The first two types are harder to tell apart. The first type is not interested in distinguishing himself from the others – in fact, being confused with the others is beneficial, because it is more likely to make people obey the rules. The second type would like to distinguish himself from the first type and be confused with the third type, but this desire is not strong enough to pay the same enforcement cost as the third. So the second type will settle for distinguishing himself from the first type. This is done by paying for slightly larger signs with stronger, longer language on them. In this case, in the absence of experienced enforcement, the potential rule-breakers respond more to strongly worded signs than to short ones.
For an external observer, it is difficult to distinguish a small amount of enforcement from none, so the perception arises that enforcement goes together with short signs, but non-enforcement sometimes with long, strongly worded signs and sometimes with short signs. So there is a negative correlation between the strength of enforcement and the strength of the language. This correlation is stronger if the fraction of the first type in the population of sign-posters is small, for example because some first types do not post signs at all. People posting signs are a selected sample from the population of those who want some rule obeyed. The selection oversamples those who care more.
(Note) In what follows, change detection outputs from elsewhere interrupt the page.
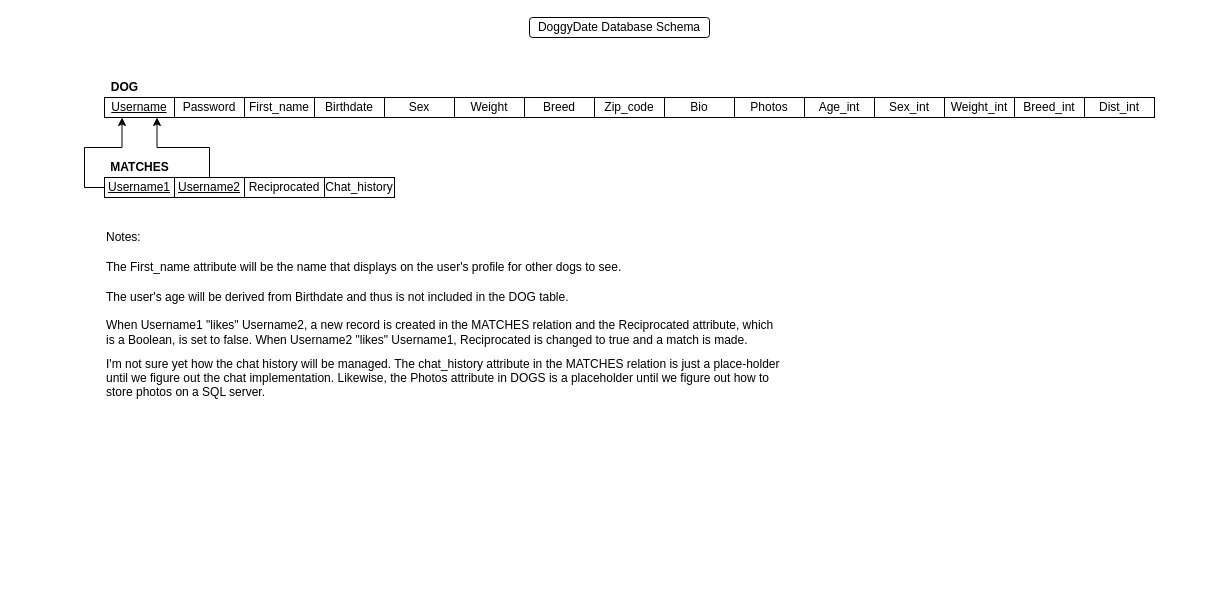
This is Documentation/Database-Schema_DoggyDate.drawio from joshitha14/cosc617group2, a draw.io file, before an edit. Source tidied: cells renumbered, new cells numbered last; positions are measured from the earlier drawing's top-left corner, leaving out a move shared by most shapes. Both pictures are drawn from the tidied source at 100%, with x=0, y=0 at pixel (104, 17).
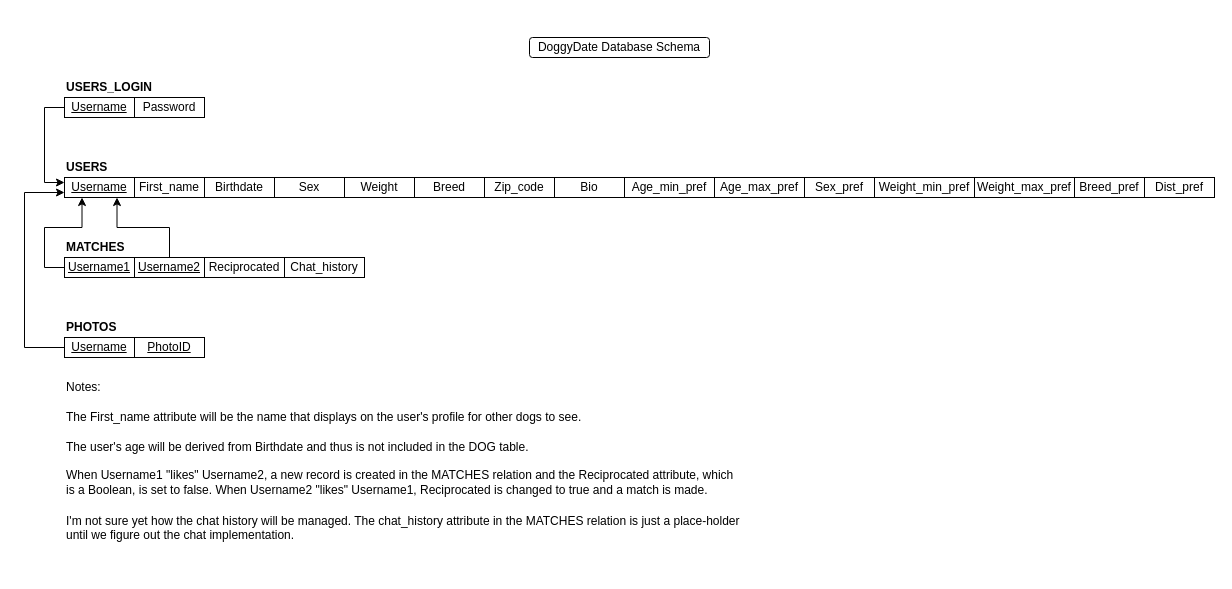
After the change.

Commit message (it also covers changes not shown here):
Updated the Database-ERD and Database-Schema. Created empty folders called Database and Application.

What changed in the source:
```diff
@@
     <mxCell id="2" value="DoggyDate Database Schema" style="rounded=1;whiteSpace=wrap;html=1;" parent="1" vertex="1">
-      <mxGeometry x="425" width="180" height="20" as="geometry" />
+      <mxGeometry x="425" y="20" width="180" height="20" as="geometry" />
     </mxCell>
-    <mxCell id="3" value="Dist_int" style="rounded=0;whiteSpace=wrap;html=1;" parent="1" vertex="1">
-      <mxGeometry x="980" y="80" width="70" height="20" as="geometry" />
+    <mxCell id="3" value="Dist_pref" style="rounded=0;whiteSpace=wrap;html=1;" parent="1" vertex="1">
+      <mxGeometry x="1040" y="160" width="70" height="20" as="geometry" />
     </mxCell>
-    <mxCell id="4" value="Breed_int" style="rounded=0;whiteSpace=wrap;html=1;" parent="1" vertex="1">
-      <mxGeometry x="910" y="80" width="70" height="20" as="geometry" />
+    <mxCell id="4" value="Breed_pref" style="rounded=0;whiteSpace=wrap;html=1;" parent="1" vertex="1">
+      <mxGeometry x="970" y="160" width="70" height="20" as="geometry" />
     </mxCell>
-    <mxCell id="5" value="Weight_int" style="rounded=0;whiteSpace=wrap;html=1;" parent="1" vertex="1">
-      <mxGeometry x="840" y="80" width="70" height="20" as="geometry" />
+    <mxCell id="5" value="Weight_min_pref" style="rounded=0;whiteSpace=wrap;html=1;" parent="1" vertex="1">
+      <mxGeometry x="770" y="160" width="100" height="20" as="geometry" />
     </mxCell>
-    <mxCell id="6" value="Sex_int" style="rounded=0;whiteSpace=wrap;html=1;" parent="1" vertex="1">
-      <mxGeometry x="770" y="80" width="70" height="20" as="geometry" />
+    <mxCell id="6" value="Sex_pref" style="rounded=0;whiteSpace=wrap;html=1;" parent="1" vertex="1">
+      <mxGeometry x="700" y="160" width="70" height="20" as="geometry" />
     </mxCell>
-    <mxCell id="7" value="Age_int" style="rounded=0;whiteSpace=wrap;html=1;" parent="1" vertex="1">
-      <mxGeometry x="700" y="80" width="70" height="20" as="geometry" />
+    <mxCell id="7" value="Age_min_pref" style="rounded=0;whiteSpace=wrap;html=1;" parent="1" vertex="1">
+      <mxGeometry x="520" y="160" width="90" height="20" as="geometry" />
     </mxCell>
+    <mxCell id="31" style="edgeStyle=orthogonalEdgeStyle;rounded=0;jettySize=auto;html=1;exitX=0;exitY=0.5;exitDx=0;exitDy=0;entryX=0;entryY=0.75;entryDx=0;entryDy=0;" parent="1" edge="1" source="8" target="22">
+      <mxGeometry relative="1" as="geometry">
+        <Array as="points">
+          <mxPoint x="-80" y="330" />
+          <mxPoint x="-80" y="175" />
+        </Array>
+      </mxGeometry>
+    </mxCell>
-    <mxCell id="8" value="Photos" style="rounded=0;whiteSpace=wrap;html=1;" parent="1" vertex="1">
-      <mxGeometry x="630" y="80" width="70" height="20" as="geometry" />
+    <mxCell id="8" value="&lt;u&gt;Username&lt;/u&gt;" style="rounded=0;whiteSpace=wrap;html=1;" parent="1" vertex="1">
+      <mxGeometry x="-40" y="320" width="70" height="20" as="geometry" />
     </mxCell>
     <mxCell id="9" value="Bio" style="rounded=0;whiteSpace=wrap;html=1;" parent="1" vertex="1">
-      <mxGeometry x="560" y="80" width="70" height="20" as="geometry" />
+      <mxGeometry x="450" y="160" width="70" height="20" as="geometry" />
     </mxCell>
     <mxCell id="10" value="Breed" style="rounded=0;whiteSpace=wrap;html=1;" parent="1" vertex="1">
-      <mxGeometry x="420" y="80" width="70" height="20" as="geometry" />
+      <mxGeometry x="310" y="160" width="70" height="20" as="geometry" />
     </mxCell>
     <mxCell id="11" value="Weight" style="rounded=0;whiteSpace=wrap;html=1;" parent="1" vertex="1">
-      <mxGeometry x="350" y="80" width="70" height="20" as="geometry" />
+      <mxGeometry x="240" y="160" width="70" height="20" as="geometry" />
     </mxCell>
     <mxCell id="12" value="Sex" style="rounded=0;whiteSpace=wrap;html=1;" parent="1" vertex="1">
-      <mxGeometry x="280" y="80" width="70" height="20" as="geometry" />
+      <mxGeometry x="170" y="160" width="70" height="20" as="geometry" />
     </mxCell>
     <mxCell id="13" value="Zip_code" style="rounded=0;whiteSpace=wrap;html=1;" parent="1" vertex="1">
-      <mxGeometry x="490" y="80" width="70" height="20" as="geometry" />
+      <mxGeometry x="380" y="160" width="70" height="20" as="geometry" />
     </mxCell>
     <mxCell id="14" value="Chat_history" style="rounded=0;whiteSpace=wrap;html=1;" parent="1" vertex="1">
-      <mxGeometry x="220" y="160" width="70" height="20" as="geometry" />
+      <mxGeometry x="180" y="240" width="80" height="20" as="geometry" />
     </mxCell>
@@
     <mxCell id="16" value="&lt;u&gt;Username2&lt;/u&gt;" style="rounded=0;whiteSpace=wrap;html=1;" parent="1" vertex="1">
-      <mxGeometry x="70" y="160" width="70" height="20" as="geometry" />
+      <mxGeometry x="30" y="240" width="70" height="20" as="geometry" />
     </mxCell>
@@
     <mxCell id="18" value="&lt;u&gt;Username1&lt;/u&gt;" style="rounded=0;whiteSpace=wrap;html=1;" parent="1" vertex="1">
-      <mxGeometry y="160" width="70" height="20" as="geometry" />
+      <mxGeometry x="-40" y="240" width="70" height="20" as="geometry" />
     </mxCell>
     <mxCell id="19" value="Birthdate" style="rounded=0;whiteSpace=wrap;html=1;" parent="1" vertex="1">
-      <mxGeometry x="210" y="80" width="70" height="20" as="geometry" />
+      <mxGeometry x="100" y="160" width="70" height="20" as="geometry" />
     </mxCell>
     <mxCell id="20" value="First_name" style="rounded=0;whiteSpace=wrap;html=1;" parent="1" vertex="1">
-      <mxGeometry x="140" y="80" width="70" height="20" as="geometry" />
+      <mxGeometry x="30" y="160" width="70" height="20" as="geometry" />
     </mxCell>
-    <mxCell id="21" value="Password" style="rounded=0;whiteSpace=wrap;html=1;" parent="1" vertex="1">
-      <mxGeometry x="70" y="80" width="70" height="20" as="geometry" />
-    </mxCell>
     <mxCell id="22" value="&lt;u&gt;Username&lt;/u&gt;" style="rounded=0;whiteSpace=wrap;html=1;" parent="1" vertex="1">
-      <mxGeometry y="80" width="70" height="20" as="geometry" />
+      <mxGeometry x="-40" y="160" width="70" height="20" as="geometry" />
     </mxCell>
-    <mxCell id="23" value="&lt;b&gt;DOG&lt;/b&gt;" style="text;html=1;align=center;verticalAlign=middle;" parent="1" vertex="1">
-      <mxGeometry y="60" width="40" height="20" as="geometry" />
+    <mxCell id="23" value="&lt;b&gt;USERS&lt;/b&gt;" style="text;html=1;align=left;verticalAlign=middle;" parent="1" vertex="1">
+      <mxGeometry x="-40" y="140" width="60" height="20" as="geometry" />
     </mxCell>
-    <mxCell id="24" value="&lt;b&gt;MATCHES&lt;/b&gt;" style="text;html=1;align=center;verticalAlign=middle;" parent="1" vertex="1">
-      <mxGeometry y="140" width="70" height="20" as="geometry" />
+    <mxCell id="24" value="&lt;b&gt;MATCHES&lt;/b&gt;" style="text;html=1;align=left;verticalAlign=middle;" parent="1" vertex="1">
+      <mxGeometry x="-40" y="220" width="70" height="20" as="geometry" />
     </mxCell>
     <mxCell id="25" value="Reciprocated" style="rounded=0;whiteSpace=wrap;html=1;" parent="1" vertex="1">
-      <mxGeometry x="140" y="160" width="80" height="20" as="geometry" />
+      <mxGeometry x="100" y="240" width="80" height="20" as="geometry" />
     </mxCell>
     <mxCell id="26" value="When Username1 &quot;likes&quot; Username2, a new record is created in the MATCHES relation and the Reciprocated attribute, which is a Boolean, is set to false. When Username2 &quot;likes&quot; Username1, Reciprocated is changed to true and a match is made.&amp;nbsp;" style="text;html=1;strokeColor=none;fillColor=none;align=left;verticalAlign=middle;whiteSpace=wrap;rounded=0;" parent="1" vertex="1">
-      <mxGeometry y="300" width="675" height="30" as="geometry" />
+      <mxGeometry x="-40" y="450" width="675" height="30" as="geometry" />
     </mxCell>
     <mxCell id="27" value="The user's age will be derived from Birthdate and thus is not included in the DOG table." style="text;html=1;strokeColor=none;fillColor=none;align=left;verticalAlign=middle;whiteSpace=wrap;rounded=0;" parent="1" vertex="1">
-      <mxGeometry y="270" width="515" height="20" as="geometry" />
+      <mxGeometry x="-40" y="420" width="515" height="20" as="geometry" />
     </mxCell>
     <mxCell id="28" value="Notes:" style="text;html=1;align=left;verticalAlign=middle;" parent="1" vertex="1">
-      <mxGeometry y="210" width="50" height="20" as="geometry" />
+      <mxGeometry x="-40" y="360" width="50" height="20" as="geometry" />
     </mxCell>
     <mxCell id="29" value="The First_name attribute will be the name that displays on the user's profile for other dogs to see." style="text;html=1;align=left;verticalAlign=middle;" parent="1" vertex="1">
-      <mxGeometry y="240" width="530" height="20" as="geometry" />
+      <mxGeometry x="-40" y="390" width="530" height="20" as="geometry" />
     </mxCell>
-    <mxCell id="30" value="I'm not sure yet how the chat history will be managed. The chat_history attribute in the MATCHES relation is just a place-holder until we figure out the chat implementation. Likewise, the Photos attribute in DOGS is a placeholder until we figure out how to store photos on a SQL server.&amp;nbsp;&lt;br&gt;&lt;br&gt;&amp;nbsp;&amp;nbsp;" style="text;html=1;strokeColor=none;fillColor=none;align=left;verticalAlign=middle;whiteSpace=wrap;rounded=0;" parent="1" vertex="1">
-      <mxGeometry y="360" width="680" height="30" as="geometry" />
+    <mxCell id="30" value="I'm not sure yet how the chat history will be managed. The chat_history attribute in the MATCHES relation is just a place-holder until we figure out the chat implementation.&lt;br&gt;&lt;br&gt;&amp;nbsp;&amp;nbsp;" style="text;html=1;strokeColor=none;fillColor=none;align=left;verticalAlign=middle;whiteSpace=wrap;rounded=0;" parent="1" vertex="1">
+      <mxGeometry x="-40" y="510" width="680" height="30" as="geometry" />
     </mxCell>
+    <mxCell id="21" value="Password" style="rounded=0;whiteSpace=wrap;html=1;" parent="1" vertex="1">
+      <mxGeometry x="30" y="80" width="70" height="20" as="geometry" />
+    </mxCell>
+    <mxCell id="32" style="edgeStyle=orthogonalEdgeStyle;rounded=0;jettySize=auto;html=1;exitX=0;exitY=0.5;exitDx=0;exitDy=0;entryX=0;entryY=0.25;entryDx=0;entryDy=0;" parent="1" edge="1" source="33" target="22">
+      <mxGeometry relative="1" as="geometry" />
+    </mxCell>
+    <mxCell id="33" value="&lt;u&gt;Username&lt;/u&gt;" style="rounded=0;whiteSpace=wrap;html=1;" parent="1" vertex="1">
+      <mxGeometry x="-40" y="80" width="70" height="20" as="geometry" />
+    </mxCell>
+    <mxCell id="34" value="&lt;b&gt;USERS_LOGIN&lt;/b&gt;" style="text;html=1;align=left;verticalAlign=middle;" parent="1" vertex="1">
+      <mxGeometry x="-40" y="60" width="100" height="20" as="geometry" />
+    </mxCell>
+    <mxCell id="35" value="&lt;u&gt;PhotoID&lt;/u&gt;" style="rounded=0;whiteSpace=wrap;html=1;" parent="1" vertex="1">
+      <mxGeometry x="30" y="320" width="70" height="20" as="geometry" />
+    </mxCell>
+    <mxCell id="36" value="&lt;b&gt;PHOTOS&lt;/b&gt;" style="text;html=1;strokeColor=none;fillColor=none;align=left;verticalAlign=middle;whiteSpace=wrap;rounded=0;" parent="1" vertex="1">
+      <mxGeometry x="-40" y="300" width="40" height="20" as="geometry" />
+    </mxCell>
+    <mxCell id="37" value="Age_max_pref" style="rounded=0;whiteSpace=wrap;html=1;" parent="1" vertex="1">
+      <mxGeometry x="610" y="160" width="90" height="20" as="geometry" />
+    </mxCell>
+    <mxCell id="38" value="Weight_max_pref" style="rounded=0;whiteSpace=wrap;html=1;" parent="1" vertex="1">
+      <mxGeometry x="870" y="160" width="100" height="20" as="geometry" />
+    </mxCell>
```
Silly sunglasses

Most sunglasses do not cover the eye fully. For example, any design where the lenses are close to flat (aviator, retro) or small does not protect the eye from rays coming from above or the side. Sunlight commonly comes from above, so these sunglass designs do not block a significant part of it. If the lenses are tinted (not clear), then they worsen the outcome for the eyes, because the dark glass in the centre of the visual field makes the pupils expand. When that happens, the pupils let in more light from any direction, including sunlight from the unprotected top and side directions.
In comparison, the polycarbonate safety glasses that currently cost 2 AUD in a construction shop have a wrap-around design and large lenses that leave only a small gap between the forehead and the glasses. Light from the side and nearly all other directions has to pass through the glasses before reaching the eye. The material for the safety glasses is polycarbonate, which block 99.9% of UV light. In order for sunglasses to provide better UV protection than the safety glasses, they have to block a larger percentage of UV light or cover more ray paths into the eye.
Suppose that sunglasses were made from a material that blocks 100% of UV. Then to improve on the safety glasses, the sunglasses would have to cover at least 99.9% of the ray paths into the eye that safety glasses cover. In other words, the sunglasses would have to have the same wrap-around design and as large or larger lenses.
An improved design for both safety glasses and sunglasses would take the wrap-around design one step further: cover the eyes from top to bottom as well as from side to side. One way to achieve such cover is a half-dome over each eye that touches the forehead above the eye and the cheek below, as well as the bridge of the nose and the temple.
A brimmed hat that blocks light coming from above compensates to some extent for flat-lensed or small sunglasses. The hat does not protect the eyes from light coming from the side and below the brim, so the classic sunglass designs are still inferior to wrap-arounds even combined with a hat.